Cellpic Sunday – Lady Liberty

Lady Liberty from our cruise ship.

New York City.

Our departure on our autumn cruise to Canada left from the cruise port on the west end of Manhattan. We’d never been to New York City before, so we really didn’t have any idea where many of the sites were located in the city. After our cruise, we spent a couple of days exploring and I’ll have some photos to share of that trip in a future post.

I knew the cruise port is located on the Hudson River, but I really didn’t know where the Statue of Liberty was located in relation to the port. As we departed, from our balcony, we watched as New Jersey went by, a little disappointed that we weren’t on the other side of the ship. That is, we were disappointed until I happened to look toward the front of the ship, and in the distance, I could see her, torch held high. It was then I knew that we would be passing by Lady Liberty.

I captured many images with both my cell phone and my Sony camera in hopes of finding the best ones to share. As it turned out, at the conclusion of our cruise, we did a harbor cruise and that boat brought us a lot closer to Liberty Island and Lady Liberty than the Carnival Magic did.

About the photo: Though I anticipate better images of Lady Liberty, I wanted to share one of the first images I captured of probably our most well-known symbol of freedom in this Cellpic Sunday post. Indeed, from our balcony, the use of my S20U zoom function shows off the flaws in digital zoom. I promise better images, but I share this one because it was the first time I’d seen Lady Liberty.

The lighting wasn’t the best due to our late afternoon departure, so the statue is mostly in shadow. Having just downloaded the latest version of Lightroom, I used subject masking and Lightroom did a great job of selecting the island as the main subject. I was able to raise the exposure of the island by about 3/4 of a stop. Any more than that, and the statue took on an eerie glow. Lifting the shadows brought out more detail at the base of the statue. I can see getting used to the powerful masking capabilities now added to Lightroom. After the masking and exposure tweaks, I sent the image off to Luminar Neo to take advantage of that program’s artificial intelligence to enhance the image further. Click on the image above to see it in 2K HD on my Flickr site.

I encourage fellow bloggers to create their own Cellpic Sunday posts. I never have a specific topic for this feature, and the only rules are that the photo must be captured with a cell phone, iPad, or another mobile device… If you have an image from a drone or even a dashcam, that’s acceptable as well. The second rule is to link your challenge response to this post or leave a comment here with a link to your post in the comment. Oh, and, you don’t have to post it on a Sunday.

John Steiner

54 comments

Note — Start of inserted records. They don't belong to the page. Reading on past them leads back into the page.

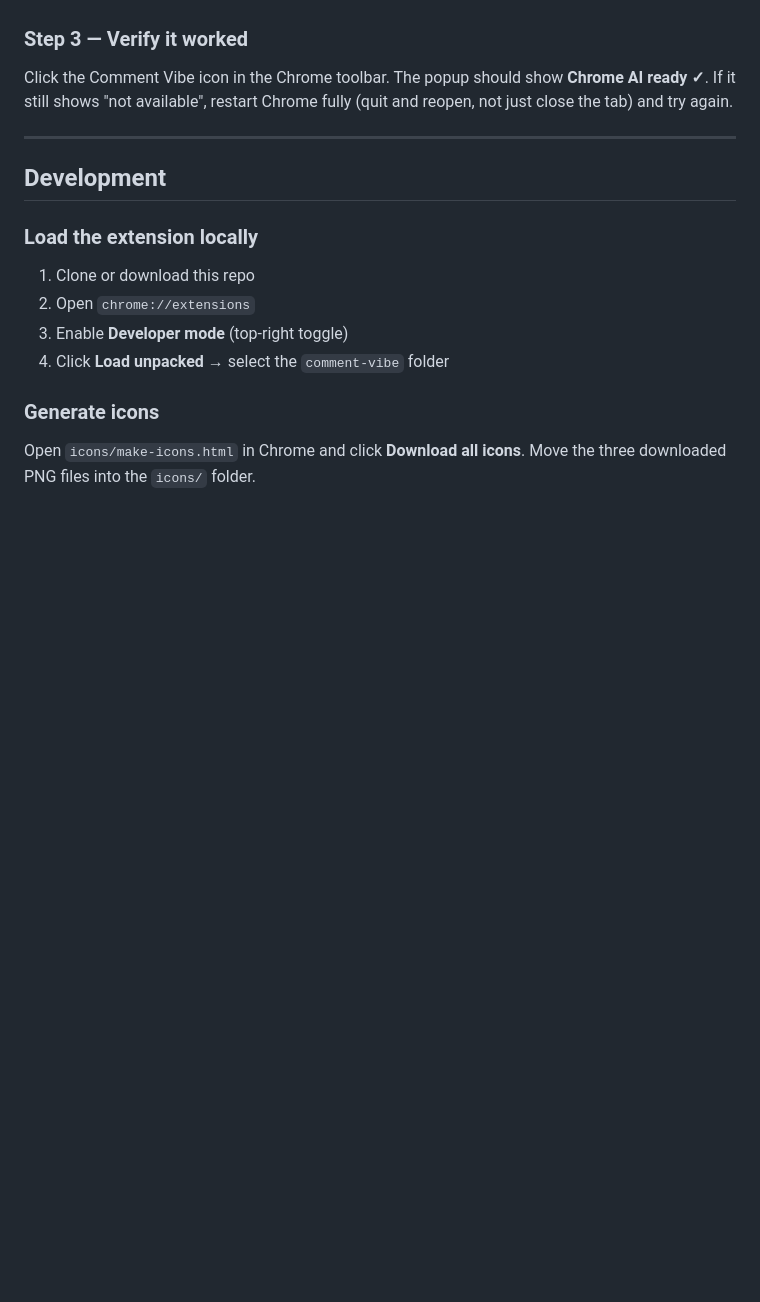
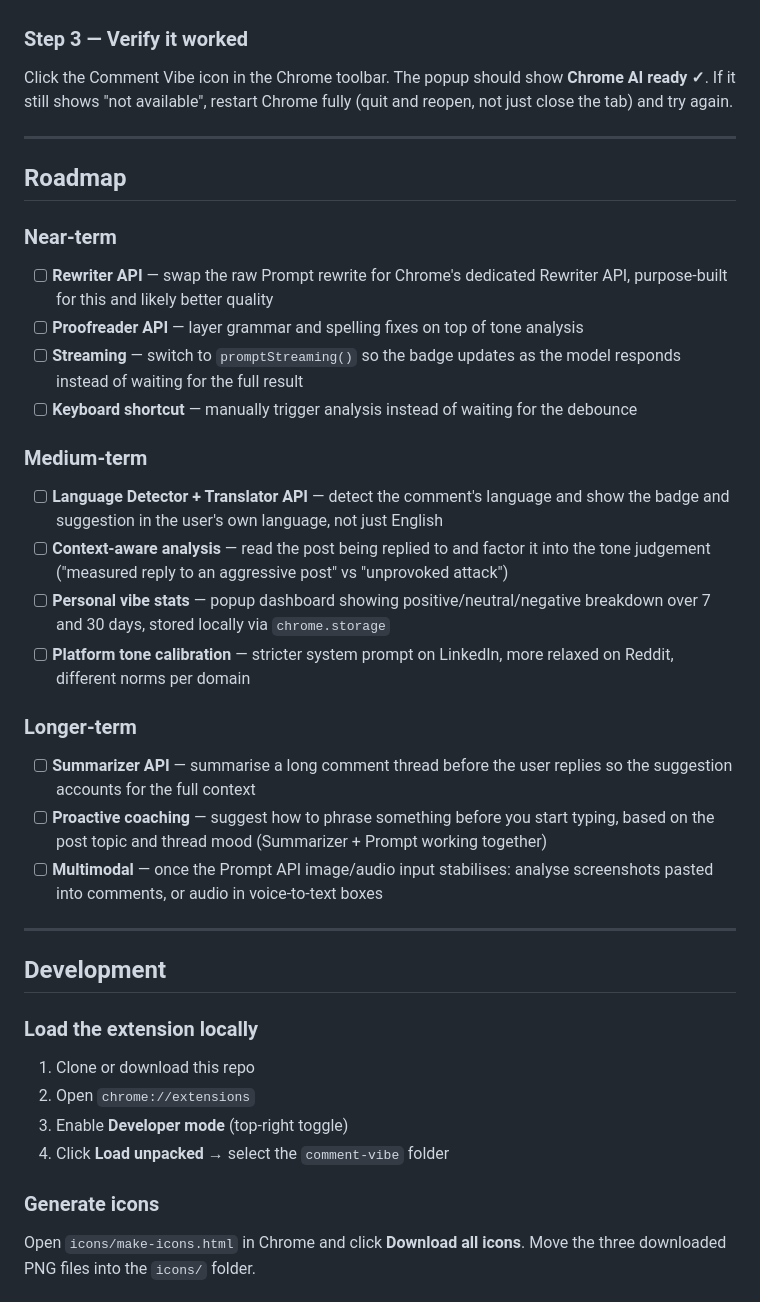
Before and after one commit to dzienisz/comment-vibe, a Markdown page: README.md, the part around the change. GitHub-like rendering; blank space fills up the shorter version.

Commit message:
Add roadmap to README

```diff
--- a/README.md
+++ b/README.md
@@ -83,6 +83,27 @@ Click the Comment Vibe icon in the Chrome toolbar. The popup should show **Chrom
 
 ---
 
+## Roadmap
+
+### Near-term
+- [ ] **Rewriter API** — swap the raw Prompt rewrite for Chrome's dedicated Rewriter API, purpose-built for this and likely better quality
+- [ ] **Proofreader API** — layer grammar and spelling fixes on top of tone analysis
+- [ ] **Streaming** — switch to `promptStreaming()` so the badge updates as the model responds instead of waiting for the full result
+- [ ] **Keyboard shortcut** — manually trigger analysis instead of waiting for the debounce
+
+### Medium-term
+- [ ] **Language Detector + Translator API** — detect the comment's language and show the badge and suggestion in the user's own language, not just English
+- [ ] **Context-aware analysis** — read the post being replied to and factor it into the tone judgement ("measured reply to an aggressive post" vs "unprovoked attack")
+- [ ] **Personal vibe stats** — popup dashboard showing positive/neutral/negative breakdown over 7 and 30 days, stored locally via `chrome.storage`
+- [ ] **Platform tone calibration** — stricter system prompt on LinkedIn, more relaxed on Reddit, different norms per domain
+
+### Longer-term
+- [ ] **Summarizer API** — summarise a long comment thread before the user replies so the suggestion accounts for the full context
+- [ ] **Proactive coaching** — suggest how to phrase something before you start typing, based on the post topic and thread mood (Summarizer + Prompt working together)
+- [ ] **Multimodal** — once the Prompt API image/audio input stabilises: analyse screenshots pasted into comments, or audio in voice-to-text boxes
+
+---
+
 ## Development
 
 ### Load the extension locally
```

  1. […] If I want sharp details, I should use a DSLR. A phone is what I would use if I wanted a quick snapshot which I would look at only on a little screen which fits in my palm. Conversely, if you want to see the defects in the phone photo, look at these examples on a big screen, not a phone. […]

  2. Hi John, that had to be exciting to see your first view of the Lady. Do I have to do anything to get the latest version other than update? Do you use Lightroom or Lightroom Classic? What’s the difference. 🙂

    • As long as you are a monthly subscriber, you need only download and install the latest update. I am guilty of using the term Lightroom but what I am using is Lightroom Classic. What is now called Lightroom is a smaller app that works on mobile devices. I am not at all familiar with that version having learned on what is now Lightroom Classic.

  3. Thanks for sharing your first view of Lady Liberty. It may not be perfect but still a thrill to see in person. I have not had that opportunity but am happy you got to see her in person.

Leave a Reply

Fill in your details below or click an icon to log in:

WordPress.com Logo

You are commenting using your WordPress.com account. Log Out /  Change )

Twitter picture

You are commenting using your Twitter account. Log Out /  Change )

Facebook photo

You are commenting using your Facebook account. Log Out /  Change )

Connecting to %s

This site uses Akismet to reduce spam. Learn how your comment data is processed.